"Those who dwell among the beauties and the mysteries of the earth are never alone or weary of life." ~ Rachel Carson
The governing element of the 1st charkra is Earth. The 1st chakra rests near the base of the spine at the perineum. And the exploration of the element of Earth through the 1st chakra brings focus on running energy from the 1st chakra into the earth. This can be done in your seat or standing. In a standing pose, the legs provide a vehicle for that energy to travel downward and connect with the Earth, and vice versa, to travel back upward and feed the chakra. The practices listed below are opportunities to open to Earth energy, and whatever you experience beyond that is true and accurate and represents your own knowledge around Earth in your body. Rather than having an expectation of what your experience will be open up to all the possibilities. Truly we are our own masters and have the best knowledge about our own energetic systems.

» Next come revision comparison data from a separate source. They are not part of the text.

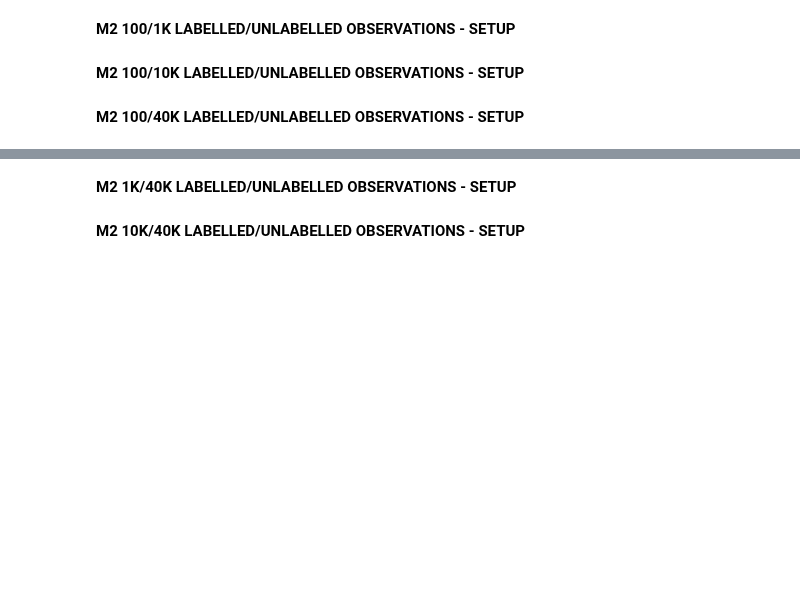
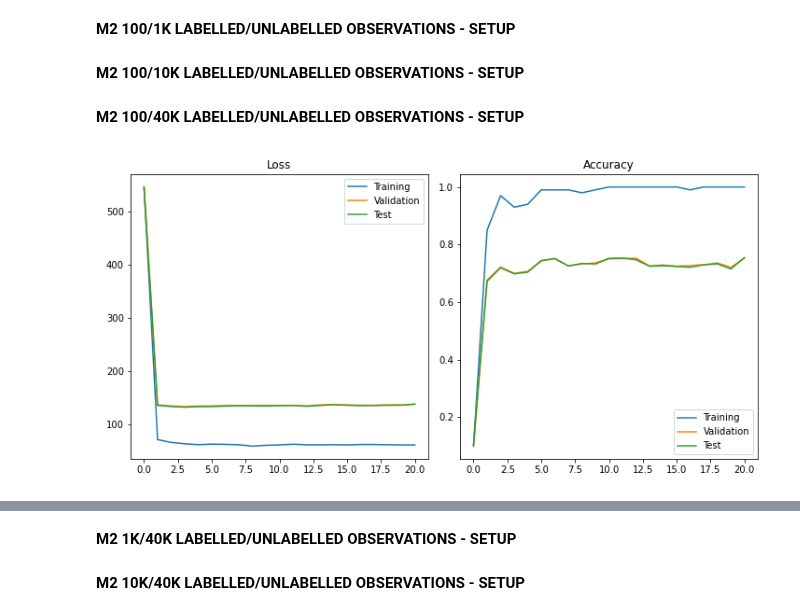
Before and after one commit to MrGorkajuice/DTU_VAE, a Jupyter notebook: VAE_Eksamen.ipynb, the cells around one changed output, grey strips where cells are left out. Cells and saved outputs as stored; diff of their text form; code cells hidden in the pictures; blank space fills up the shorter version.

Commit message:
Retraining
M2 models retrained with bugfix (using unlabelled data as labelled)
M1 models retrained with 5-dimensional latent space

```diff
--- a/VAE_Eksamen.ipynb
+++ b/VAE_Eksamen.ipynb
@@ -1263,3 +1263,37 @@ fn = "m2_class_100_labelled_10k_unlabelled.pt"
 loader_setup(labelled_size=100, unlabelled_size=40000)
 epochs = 20
 fn = "m2_class_100_labelled_40k_unlabelled.pt"
+# %%
+%%time
+use_saved_models = False
+# Instantiate VAE
+sample = binarized_mnist_train_data.__getitem__(22)[0]
+M2_instance = M2_VAE(input_shape = sample.flatten().shape,
+                     latent_features = 34,
+                     classes = 10,
+                     hidden_layers_preclass = [300],
+                     hidden_layers_postclass = [200],
+                     hidden_layers_classification = [500, 250],
+                     hidden_layers_decoder = [200, 400],
+                     dropout = 0.9)
+# Instantiate trainer
+trainer = M2_VAE_Trainer(M2_instance,
+                         binarized_mnist_train_loader_labelled,
+                         binarized_mnist_train_loader_unlabelled,
+                         binarized_mnist_train_loader_validation,
+                         binarized_mnist_test_loader,
+                         5,
+                         0.5)
+# Training
+if use_saved_models and os.path.isfile(fn):
+    M2_instance.load_state_dict(torch.load(fn))
+    print("Loaded model from %s" % fn)
+    trainer.test()
+else:
+    trainer.test()
+    for i in range(epochs):
+        trainer.train()
+        trainer.test()
+    torch.save(M2_instance.state_dict(), fn)
+# %% [output]
+[figure, added]
```
Also changed, not shown: parts of 36 cells of this notebook, 21 other files.
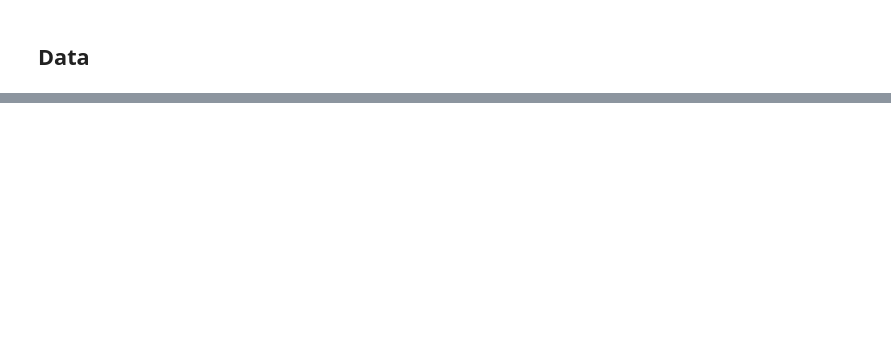
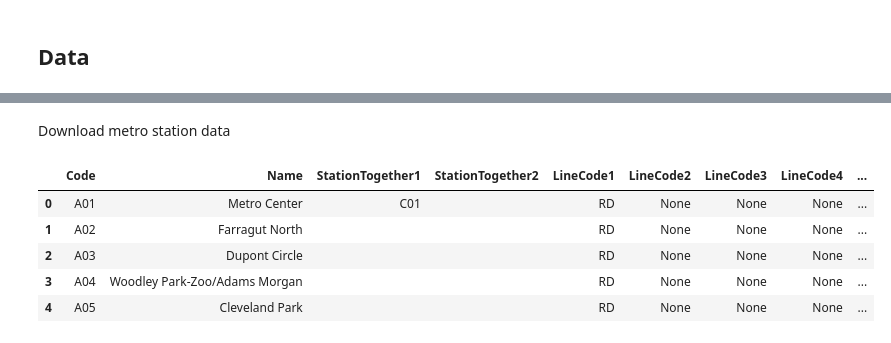
Before and after one commit to amsnyder/Coursera_Capstone, a Jupyter notebook: ethiopian_restaurant_dc.ipynb, the cells around one changed output, grey strips where cells are left out. Saved outputs shown, nothing was run; the diff lists cells and outputs as text; code cells hidden in the pictures; blank space fills up the shorter version.

```diff
--- a/ethiopian_restaurant_dc.ipynb
+++ b/ethiopian_restaurant_dc.ipynb
@@ -25,0 +172,2 @@ Following data sources will be needed to extract/generate the required informati
+# %% [markdown]
+Download metro station data
@@ -25,0 +176,14 @@ Following data sources will be needed to extract/generate the required informati
+# %%
+# read in all metros in D.C.
+headers = {'api_key': api_key}
+results = requests.get('https://api.wmata.com/Rail.svc/json/jStations', headers=headers).json()
+# %%
+metro_df = pd.DataFrame(results['Stations'])
+metro_df.head()
+# %% [output]
+|  | Code | Name | StationTogether1 | StationTogether2 | LineCode1 | LineCode2 | LineCode3 | LineCode4 | ... |
+| 0 | A01 | Metro Center | C01 |  | RD | None | None | None | ... |
+| 1 | A02 | Farragut North |  |  | RD | None | None | None | ... |
+| 2 | A03 | Dupont Circle |  |  | RD | None | None | None | ... |
+| 3 | A04 | Woodley Park-Zoo/Adams Morgan |  |  | RD | None | None | None | ... |
+| 4 | A05 | Cleveland Park |  |  | RD | None | None | None | ... |
```
Also changed, not shown: parts of 44 cells of this notebook.
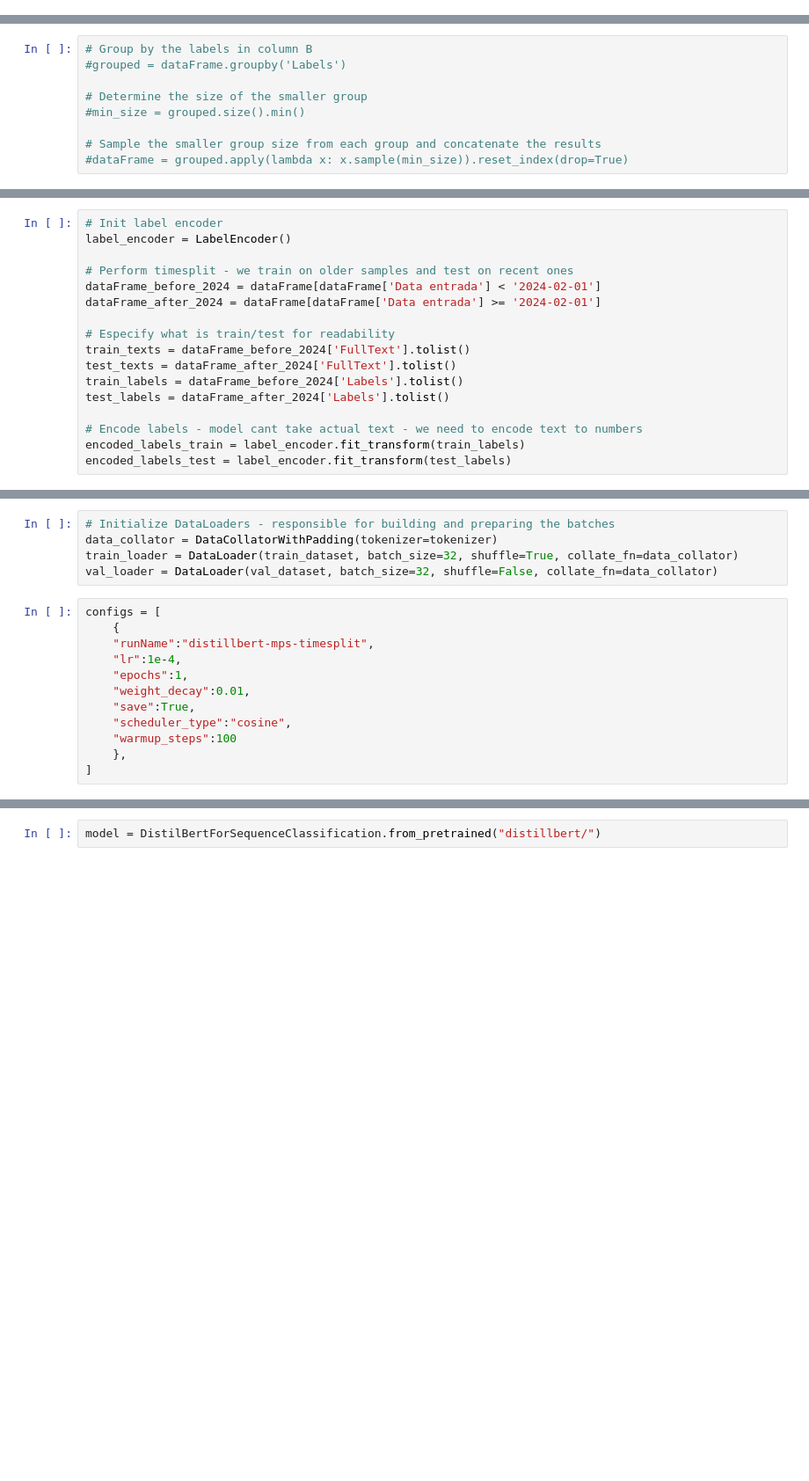
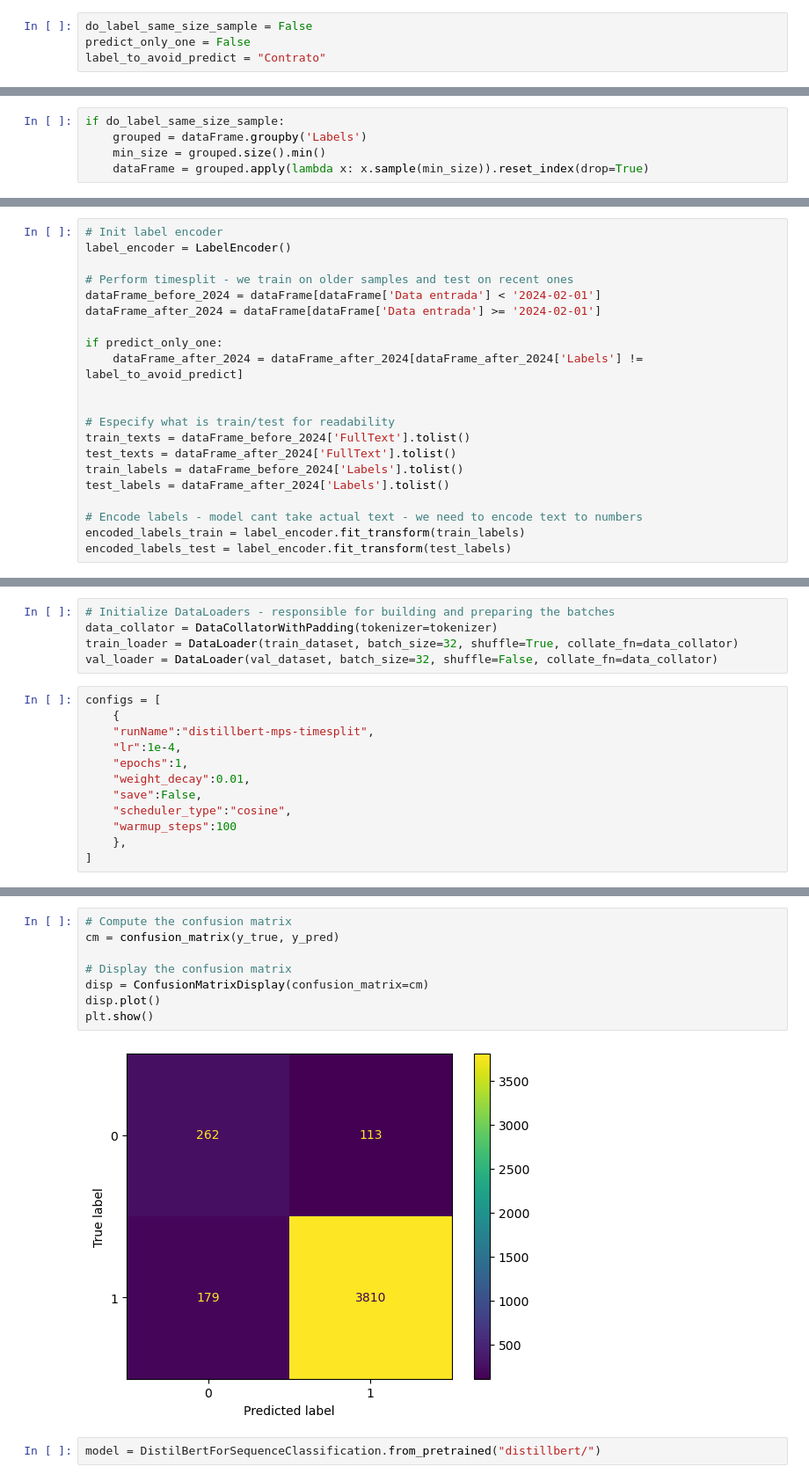
Before and after one commit to rvalgreen/machine_learning_playground, a Jupyter notebook: distillbert_ai.ipynb, the cells around one changed output, grey strips where cells are left out. Shown: that part at 88% size. Drawn from its saved outputs; the diff is of its cells as text; blank space fills up the shorter version.

```diff
--- a/distillbert_ai.ipynb
+++ b/distillbert_ai.ipynb
@@ -68,6 +72,10 @@ def getOptimizer(model, total_train_steps, scheduler_type="linear",
         )
 
     return optimizer, lr_scheduler
+# %%
+do_label_same_size_sample = False
+predict_only_one = False
+label_to_avoid_predict = "Contrato"
 # %% [markdown]
 # DISTILLBERT TIMESPLIT
 # %%
@@ -100,14 +108,10 @@ dataFrame = dataFrame[dataFrame['Origem'] != "Requisição"]
 # Set Labels column (this is unecessary as we can use Origem - but good for readability)
 dataFrame['Labels'] = dataFrame['Origem']
 # %%
-# Group by the labels in column B
-#grouped = dataFrame.groupby('Labels')
-
-# Determine the size of the smaller group
-#min_size = grouped.size().min()
-
-# Sample the smaller group size from each group and concatenate the results
-#dataFrame = grouped.apply(lambda x: x.sample(min_size)).reset_index(drop=True)
+if do_label_same_size_sample:
+    grouped = dataFrame.groupby('Labels')
+    min_size = grouped.size().min()
+    dataFrame = grouped.apply(lambda x: x.sample(min_size)).reset_index(drop=True)
 # %%
 feature_columns = ["Fornecedor","Data Emissão","Data entrada","Data vencimento indicada", "Valor com IVA"]
 # Function to format the row data
@@ -143,6 +147,10 @@ label_encoder = LabelEncoder()
 # Perform timesplit - we train on older samples and test on recent ones
 dataFrame_before_2024 = dataFrame[dataFrame['Data entrada'] < '2024-02-01']
 dataFrame_after_2024 = dataFrame[dataFrame['Data entrada'] >= '2024-02-01']
+
+if predict_only_one:
+    dataFrame_after_2024 = dataFrame_after_2024[dataFrame_after_2024['Labels'] != label_to_avoid_predict]
+
 
 # Especify what is train/test for readability
 train_texts = dataFrame_before_2024['FullText'].tolist()
@@ -196,7 +227,7 @@ configs = [
     "lr":1e-4,
     "epochs":1,
     "weight_decay":0.01,
-    "save":True,
+    "save":False,
     "scheduler_type":"cosine",
     "warmup_steps":100
     },
@@ -325,3 +402,13 @@ print(report)
+# %%
+# Compute the confusion matrix
+cm = confusion_matrix(y_true, y_pred)
+
+# Display the confusion matrix
+disp = ConfusionMatrixDisplay(confusion_matrix=cm)
+disp.plot()
+plt.show()
+# %% [output]
+[figure, added]
 # %%
 model = DistilBertForSequenceClassification.from_pretrained("distillbert/")
 # %%
```
Also changed, not shown: parts of 17 cells of this notebook, 5 other files.
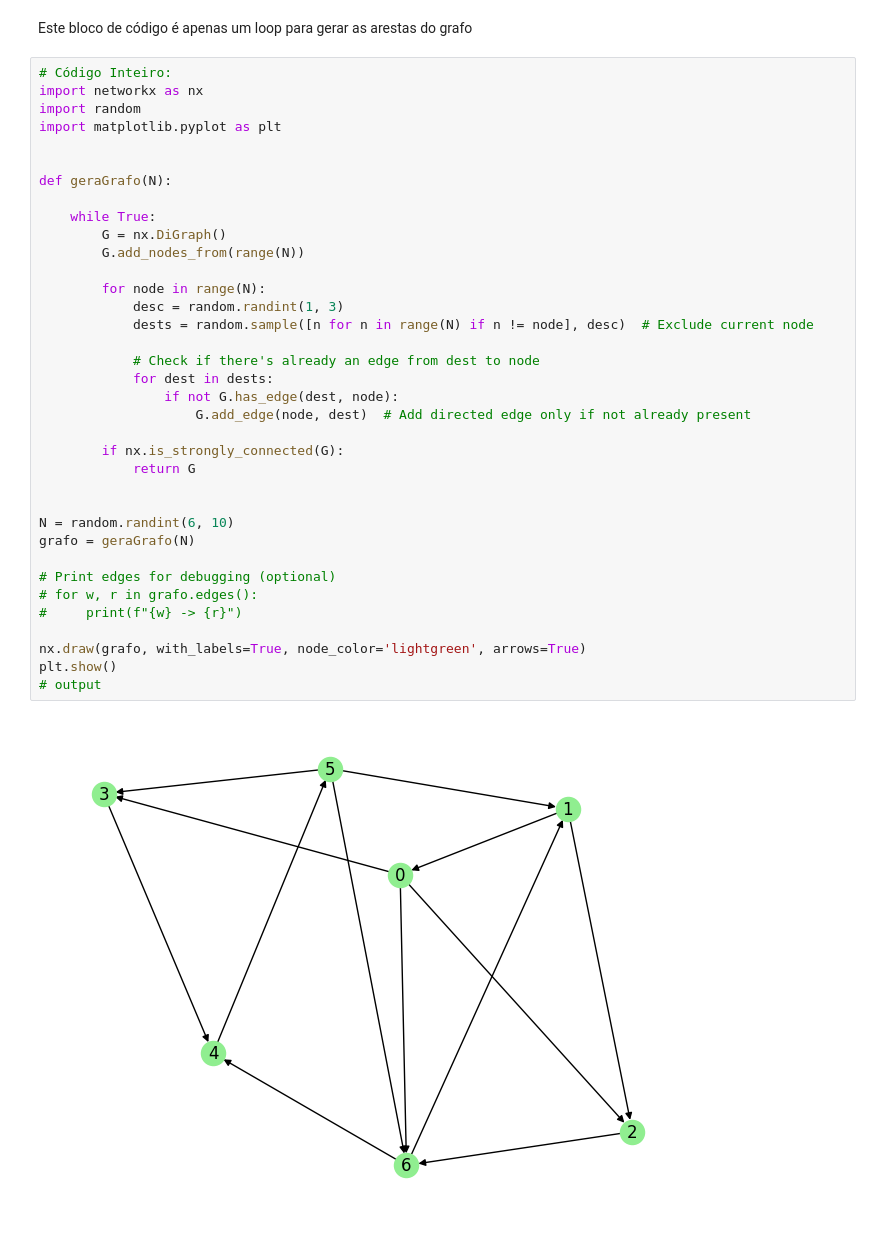
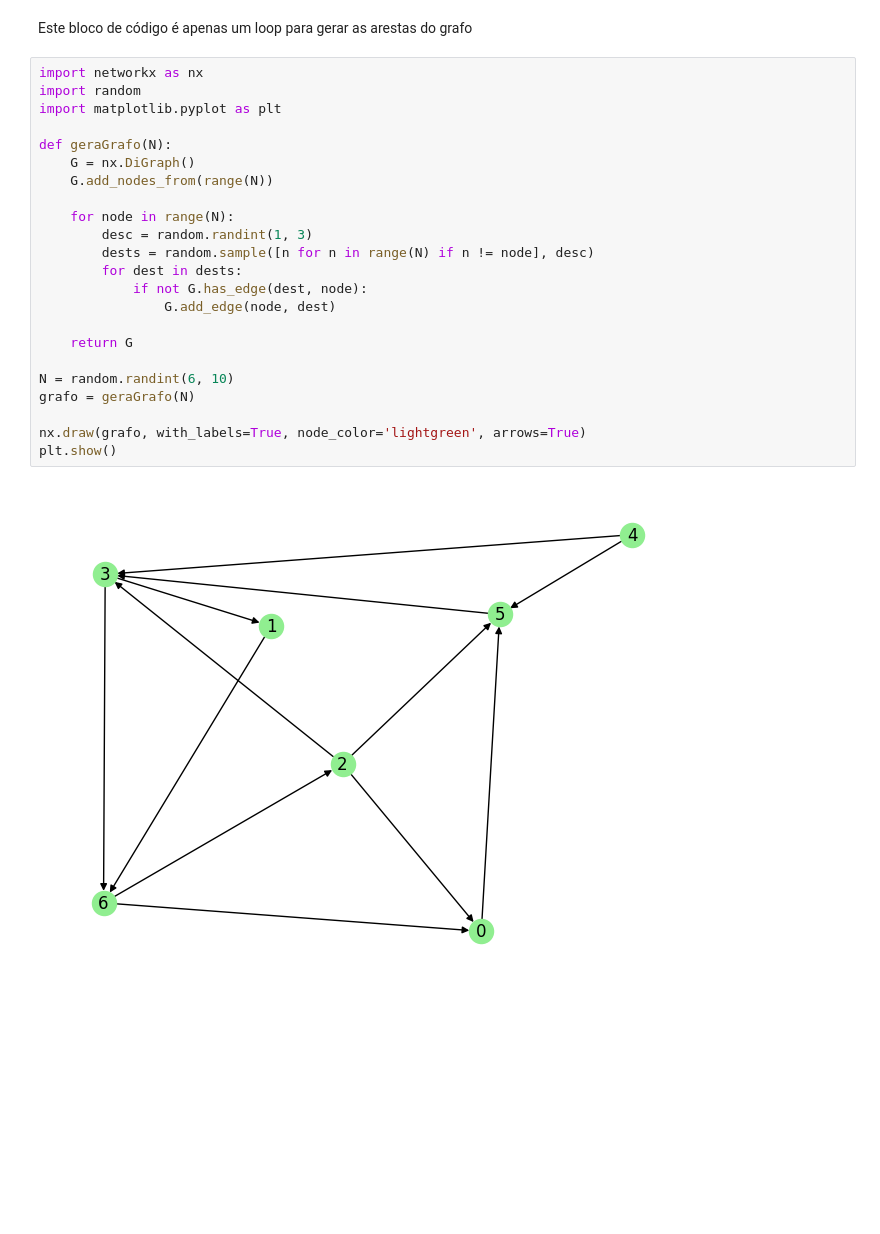
Before and after one commit to 27Nizzo/Logica-Comp.-TP-s, a Jupyter notebook: tp1pt2.ipynb, the cells around one changed output. Cells and saved outputs as stored; diff of their text form; blank space fills up the shorter version.

```diff
--- a/tp1pt2.ipynb
+++ b/tp1pt2.ipynb
@@ -55,43 +55,30 @@ for w,r in grafo.edges():
 # %% [markdown]
 Este bloco de código é apenas um loop para gerar as arestas do grafo
 # %%
-# Código Inteiro:
 import networkx as nx
 import random
 import matplotlib.pyplot as plt
 
+def geraGrafo(N):
+    G = nx.DiGraph()
+    G.add_nodes_from(range(N))
 
-def geraGrafo(N):
+    for node in range(N):
+        desc = random.randint(1, 3)
+        dests = random.sample([n for n in range(N) if n != node], desc)
+        for dest in dests:
+            if not G.has_edge(dest, node):
+                G.add_edge(node, dest)
 
-    while True:
-        G = nx.DiGraph()
-        G.add_nodes_from(range(N))
-
-        for node in range(N):
-            desc = random.randint(1, 3)
-            dests = random.sample([n for n in range(N) if n != node], desc)  # Exclude current node
-
-            # Check if there's already an edge from dest to node
-            for dest in dests:
-                if not G.has_edge(dest, node):
-                    G.add_edge(node, dest)  # Add directed edge only if not already present
-
-        if nx.is_strongly_connected(G):
-            return G
-
+    return G
 
 N = random.randint(6, 10)
 grafo = geraGrafo(N)
 
-# Print edges for debugging (optional)
-# for w, r in grafo.edges():
-#     print(f"{w} -> {r}")
-
 nx.draw(grafo, with_labels=True, node_color='lightgreen', arrows=True)
 plt.show()
-# output
 # %% [output]
-[figure, old version]
+[figure, new version]
 # %% [markdown]
 ### Alinea b)
 Objétivos:
```
Also changed, not shown: parts of 2 cells of this notebook.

The 1st chakra, also known as the Muladhara chakra (or root chakra) is located at the base of the sushumna nadi. The nadis are energy lines running through the body, much as we speak of meridians as energy lines in the Chinese Medicine system. The sushumna is one of the the three most often discussed in yoga as it is the channel that runs up and down the spine and feeds all of the major chakras. The sushumna begins at the perineum and runs all the way up to the crown of the head. The 1st chakra is located at the perineum, at the beginning of the nadi.
In my study and experience of the 1st chakra, I have found to be that it is very much about grounding, stability and structure in our lives. It is our sense of being grounded into a place, and into our own bodies. It is very much about our relationship to our physical bodies and because asana is a physical practice, can be very much rooted into our asana practice.
After the events of Orlando I felt myself confused by my own feelings and searching for a way to bridge what I was feeling with my yoga practice. For me yoga has often been about love and surrender and allowing, but in this instance I found myself angry, hurt and confused. Love and compassion didn't feel like enough in this case and I found myself drawn again and again to the Buddhist philosophy of right action, samyak-karmanta.
What does right action mean? "This means that when we act "rightly," we act without selfish attachment to our own agendas. We act mindfully, without causing discord with our speech. Our "right" actions spring from compassion and from understanding of the dharma," writes Barbara O'Brien. And one of my favorite teachers, Thich Nhat Hanh writes "The basis of Right Action is to do everything in mindfulness."
Yoga teacher, sound healer and explorer of the inner landscape. Join me!